“They took us by surprise,” said the peshmerga fighter, who asked to remain unnamed because the force had been ordered not to divulge any information about their defeat.
“For every mortar round we fired, they fired 100 back. We didn’t know where they were coming from. We lost contact with each other. We didn’t have enough weapons.

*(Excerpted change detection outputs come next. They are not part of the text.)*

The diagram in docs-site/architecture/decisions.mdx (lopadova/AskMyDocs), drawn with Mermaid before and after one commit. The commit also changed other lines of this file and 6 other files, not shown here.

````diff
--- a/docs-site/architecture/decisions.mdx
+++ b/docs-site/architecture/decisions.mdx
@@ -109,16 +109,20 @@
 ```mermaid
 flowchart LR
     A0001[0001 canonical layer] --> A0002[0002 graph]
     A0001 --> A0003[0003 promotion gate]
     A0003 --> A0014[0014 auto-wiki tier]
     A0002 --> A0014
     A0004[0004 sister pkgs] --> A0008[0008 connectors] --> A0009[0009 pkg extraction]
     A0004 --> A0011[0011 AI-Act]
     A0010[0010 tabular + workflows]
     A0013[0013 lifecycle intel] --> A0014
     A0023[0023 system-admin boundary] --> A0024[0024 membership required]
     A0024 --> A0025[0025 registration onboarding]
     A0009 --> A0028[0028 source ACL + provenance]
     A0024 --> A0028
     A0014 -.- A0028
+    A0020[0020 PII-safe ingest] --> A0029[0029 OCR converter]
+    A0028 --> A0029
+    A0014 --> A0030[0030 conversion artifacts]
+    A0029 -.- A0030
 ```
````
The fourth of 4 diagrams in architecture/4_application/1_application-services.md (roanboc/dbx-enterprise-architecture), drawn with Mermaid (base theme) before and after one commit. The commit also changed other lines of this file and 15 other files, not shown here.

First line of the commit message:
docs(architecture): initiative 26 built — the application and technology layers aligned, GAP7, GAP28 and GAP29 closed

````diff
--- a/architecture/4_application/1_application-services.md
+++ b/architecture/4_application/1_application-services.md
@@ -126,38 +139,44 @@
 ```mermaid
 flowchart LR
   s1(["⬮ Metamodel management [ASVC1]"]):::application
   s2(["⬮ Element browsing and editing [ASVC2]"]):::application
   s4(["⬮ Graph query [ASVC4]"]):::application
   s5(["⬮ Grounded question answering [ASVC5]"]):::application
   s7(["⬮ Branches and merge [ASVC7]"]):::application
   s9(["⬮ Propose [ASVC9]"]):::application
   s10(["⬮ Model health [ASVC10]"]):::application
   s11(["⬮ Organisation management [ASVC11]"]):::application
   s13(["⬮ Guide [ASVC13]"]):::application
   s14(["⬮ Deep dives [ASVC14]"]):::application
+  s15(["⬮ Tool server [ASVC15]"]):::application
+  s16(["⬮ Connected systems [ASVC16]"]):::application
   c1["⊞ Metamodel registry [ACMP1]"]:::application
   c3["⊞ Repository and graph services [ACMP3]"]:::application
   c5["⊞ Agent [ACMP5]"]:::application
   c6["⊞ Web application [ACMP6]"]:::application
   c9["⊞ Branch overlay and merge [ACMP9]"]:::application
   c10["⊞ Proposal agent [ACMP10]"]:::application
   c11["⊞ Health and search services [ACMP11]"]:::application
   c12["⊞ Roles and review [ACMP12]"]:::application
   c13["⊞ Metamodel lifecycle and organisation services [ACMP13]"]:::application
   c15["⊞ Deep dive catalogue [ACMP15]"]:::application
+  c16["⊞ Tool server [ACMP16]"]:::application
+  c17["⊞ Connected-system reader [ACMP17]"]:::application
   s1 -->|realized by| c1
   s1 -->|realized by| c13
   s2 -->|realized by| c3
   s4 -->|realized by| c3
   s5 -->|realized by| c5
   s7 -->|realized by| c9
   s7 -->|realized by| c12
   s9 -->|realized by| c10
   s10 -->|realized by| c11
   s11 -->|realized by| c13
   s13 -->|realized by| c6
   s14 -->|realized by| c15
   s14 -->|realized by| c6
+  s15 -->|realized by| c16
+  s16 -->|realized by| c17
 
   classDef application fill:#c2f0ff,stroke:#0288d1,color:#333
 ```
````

It was chaos,” he told Reuters.
In just a few days, the Kurds pulled back to the borders of their region, leaving behind towns they had held for years and tens of thousands of people at the mercy of militants notorious for beheadings and execution-style shootings.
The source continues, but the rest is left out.